Anna Kutz, Life Editor

Hang on for a minute...we're trying to find some more stories you might like.

Email This Story

College towns are known for their vibrant colors, diverse cultures and booming downtowns. Edwardsville never got the memo.


Edwardsville is home to one branch of Southern Illinois University, making it logical for expansions in food and fashion businesses. But there is a clear distinction between Edwardsville and the college’s other location.


While Carbondale is a college town, Edwardsville is a town with a college.


This vital difference leads to one thing: the food court delicacies and campus necessities don’t translate over to the entire surrounding area.

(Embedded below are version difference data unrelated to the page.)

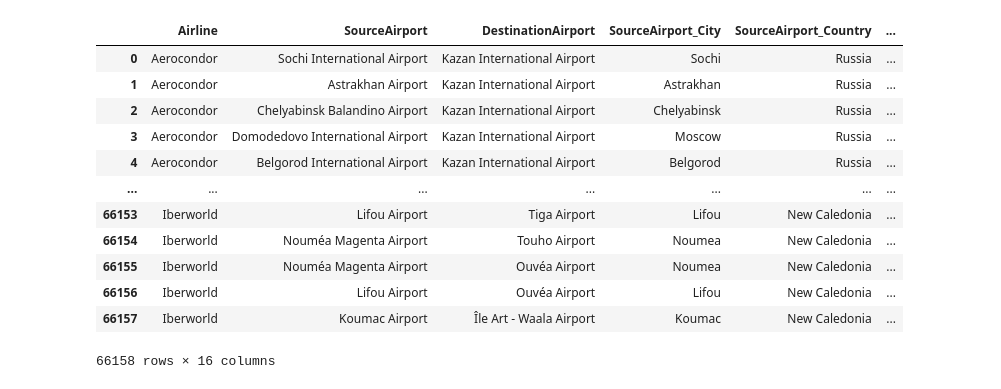
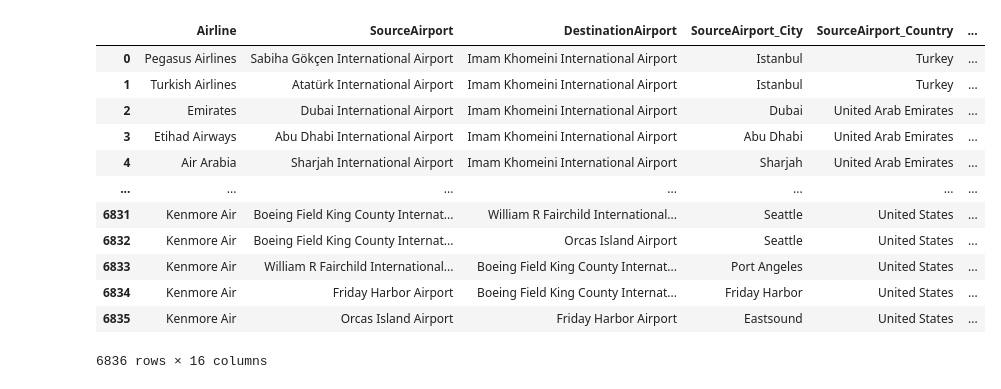
Before and after one commit to pouriaSameti/Fundamental-AI, a Jupyter notebook: Dijkstra and Astar/Dijestra and Astar.ipynb, the cells around one changed output. Drawn from its saved outputs; the diff is of its cells as text; code cells hidden in the pictures.

```diff
--- a/Dijkstra and Astar/Dijestra and Astar.ipynb
+++ b/Dijkstra and Astar/Dijestra and Astar.ipynb
@@ -2,22 +2,22 @@
 import numpy as np
 import pandas as pd
 # %%
-data_set = pd.read_csv('Dataset.csv')
+data_set = pd.read_csv('Flight_Data.csv')
 data_set
 # %% [output]
 |  | Airline | SourceAirport | DestinationAirport | SourceAirport_City | SourceAirport_Country | ... |
-| 0 | Aerocondor | Sochi International Airport | Kazan International Airport | Sochi | Russia | ... |
-| 1 | Aerocondor | Astrakhan Airport | Kazan International Airport | Astrakhan | Russia | ... |
-| 2 | Aerocondor | Chelyabinsk Balandino Airport | Kazan International Airport | Chelyabinsk | Russia | ... |
-| 3 | Aerocondor | Domodedovo International Airport | Kazan International Airport | Moscow | Russia | ... |
-| 4 | Aerocondor | Belgorod International Airport | Kazan International Airport | Belgorod | Russia | ... |
+| 0 | Pegasus Airlines | Sabiha Gökçen International Airport | Imam Khomeini International Airport | Istanbul | Turkey | ... |
+| 1 | Turkish Airlines | Atatürk International Airport | Imam Khomeini International Airport | Istanbul | Turkey | ... |
+| 2 | Emirates | Dubai International Airport | Imam Khomeini International Airport | Dubai | United Arab Emirates | ... |
+| 3 | Etihad Airways | Abu Dhabi International Airport | Imam Khomeini International Airport | Abu Dhabi | United Arab Emirates | ... |
+| 4 | Air Arabia | Sharjah International Airport | Imam Khomeini International Airport | Sharjah | United Arab Emirates | ... |
 | ... | ... | ... | ... | ... | ... | ... |
-| 66153 | Iberworld | Lifou Airport | Tiga Airport | Lifou | New Caledonia | ... |
-| 66154 | Iberworld | Nouméa Magenta Airport | Touho Airport | Noumea | New Caledonia | ... |
-| 66155 | Iberworld | Nouméa Magenta Airport | Ouvéa Airport | Noumea | New Caledonia | ... |
-| 66156 | Iberworld | Lifou Airport | Ouvéa Airport | Lifou | New Caledonia | ... |
-| 66157 | Iberworld | Koumac Airport | Île Art - Waala Airport | Koumac | New Caledonia | ... |
+| 6831 | Kenmore Air | Boeing Field King County Internat... | William R Fairchild International... | Seattle | United States | ... |
+| 6832 | Kenmore Air | Boeing Field King County Internat... | Orcas Island Airport | Seattle | United States | ... |
+| 6833 | Kenmore Air | William R Fairchild International... | Boeing Field King County Internat... | Port Angeles | United States | ... |
+| 6834 | Kenmore Air | Friday Harbor Airport | Boeing Field King County Internat... | Friday Harbor | United States | ... |
+| 6835 | Kenmore Air | Orcas Island Airport | Friday Harbor Airport | Eastsound | United States | ... |
-66158 rows × 16 columns
+6836 rows × 16 columns
 # %%
 import sys
 from queue import PriorityQueue
```
Also changed, not shown: parts of 2 cells of this notebook.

Instead, Edwardsville has repeats of the same boring places: two McDonald’s, two Dairy Queens, soon-to-be two Starbucks and more than enough banks.


In an average college town, these would be centrally located, and there would be no need for so many of the same places. They would be downtown, near campus, and these facilities would be used by college students and residents alike.


Instead, Edwardsville is stuck with over ten banks and repeated fast food joints. Local teens aren’t too happy with this — they want variety.


While Edwardsville does boast Thai, Korean and Italian restaurants, along with a wide selection of Mexican and Chinese eateries, for local teens it’s still lacking.


Senior Amal Tamari wants Ethiopian food, bubble tea, and Middle Eastern cuisine to come soon.


Her logic is simple: instead of doubling up on subpar food, diversity and quality is needed.


“I think the more options, the better,” Tamari said.


Other students are fine with the spread that Edwardsville has accumulated, but they would prefer to add different chain restaurants to the town. Senior Clara Dawson expressed her interest in a Chipotle, and countless other students have been waiting for Chick-Fil-A for years.


However, it’s impossible to know for certain if Edwardsville will get any of these new additions, but it doesn’t stop students from wishing. Tamari, who plans to go to college in Chicago, hopes that Edwardsville businesses could take after the windy city one day.


“Chicago has all the food I could ever want,” Tamari said. “I think diversity like Chicago (for Edwardsville) would be great.”

Print Friendly, PDF & Email

Edwardsville Lacks Food Diversity, Students Hope for Change